Problem details: In the records below, count every line that includes the word "variant". Provide the total alone.

Raw data:
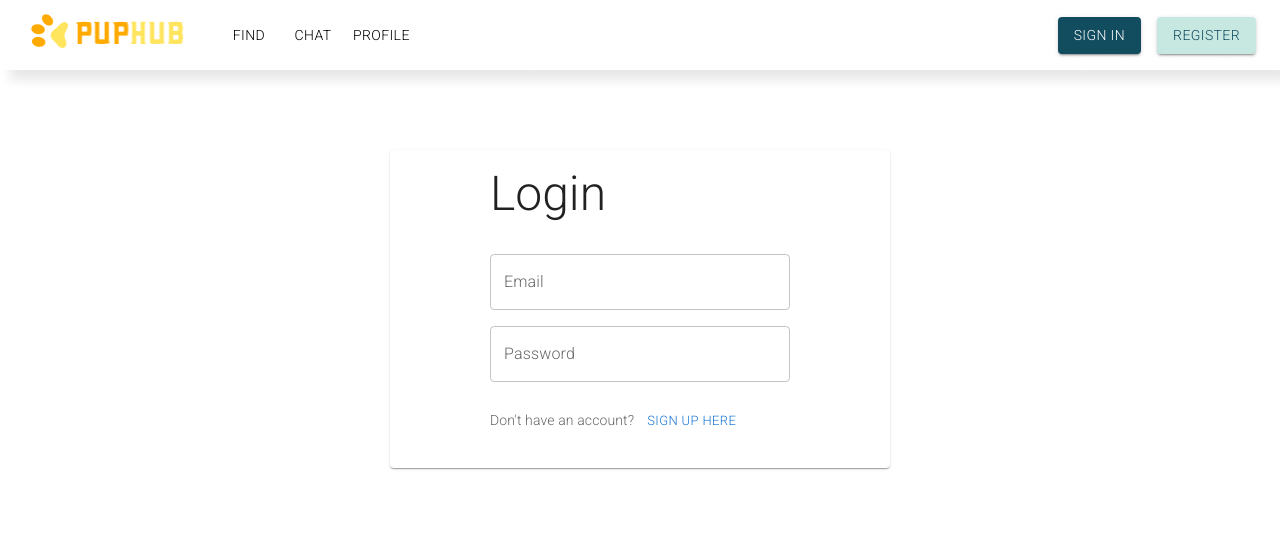
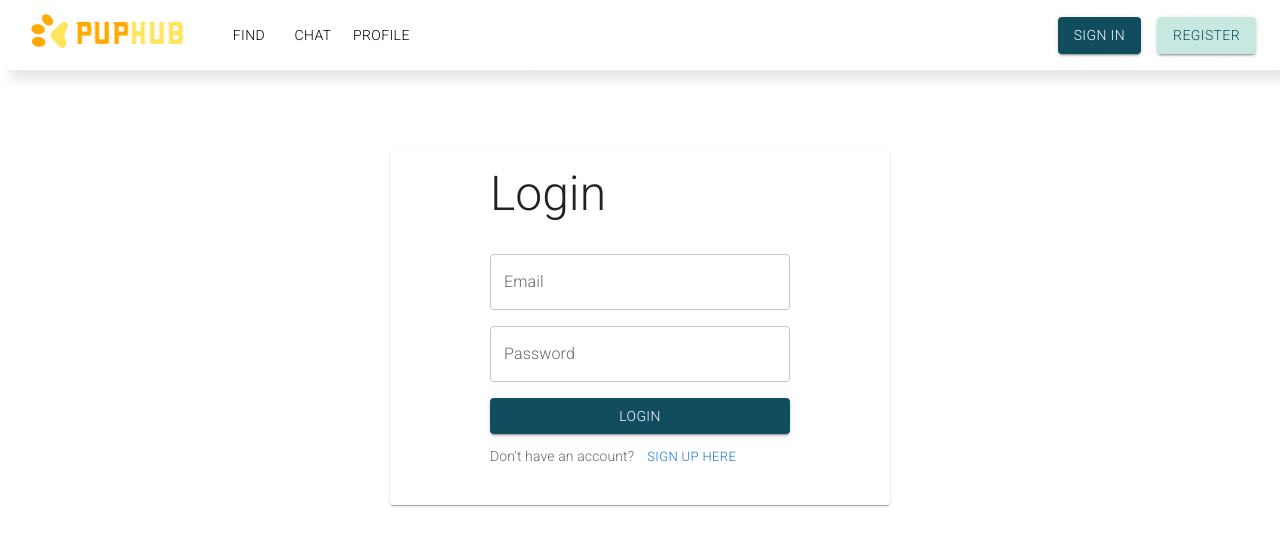
Before and after one commit to hargunkaur286/find_my_friend, a React (Create React App) app: page /login in a window 1280 px wide. Shown: the top 546 px of the page. Built offline with nearby package versions, Linux system fonts and the light colour scheme.

Commit message:
corrected login signup

```diff
--- a/src/Pages/Login.jsx
+++ b/src/Pages/Login.jsx
@@ -7,6 +7,7 @@ import Button from '@mui/material/Button';
 import Typography from '@mui/material/Typography';
 import Navbar from '../components/Navbar';
 import TextField from '@mui/material/TextField';
+
 
 export default function BasicCard() {
   return (
@@ -22,6 +23,8 @@ export default function BasicCard() {
         <TextField sx={{display: 'flex', marginTop: 2, marginBottom: 2, minWidth: 300}} id="outlined-basic" label="Email" variant="outlined" />
         <TextField id="outlined-basic" label="Password" variant="outlined" />
         </Box>
+        <Button variant="contained" sx={{backgroundColor: '#124C5F', minWidth: 300}}>Login</Button>
+
         <Box sx={{display: 'flex'}}>
         <Typography sx={{ fontSize: 14, paddingTop: 1.5}} color="text.secondary" gutterBottom>
           Don't have an account?
--- a/src/Pages/Signup.jsx
+++ b/src/Pages/Signup.jsx
@@ -23,6 +23,8 @@ export default function BasicCard() {
         <TextField sx={{display: 'flex', marginTop: 2, minWidth: 300}} id="outlined-basic" label="Last Name" variant="outlined" />
         <TextField sx={{display: 'flex', marginTop: 2, minWidth: 300}} id="outlined-basic" label="Password" variant="outlined" />
         <TextField sx={{display: 'flex', marginTop: 2, minWidth: 300}} id="outlined-basic" label="Email" variant="outlined" />
+        <Button variant="contained" sx={{backgroundColor: '#124C5F', minWidth: 300, marginTop: 2}}>Signup</Button>
+
         </Box>
         <Box sx={{display: 'flex'}}>
         <Typography sx={{ fontSize: 14, paddingTop: 1.5}} color="text.secondary" gutterBottom>
```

Response: 7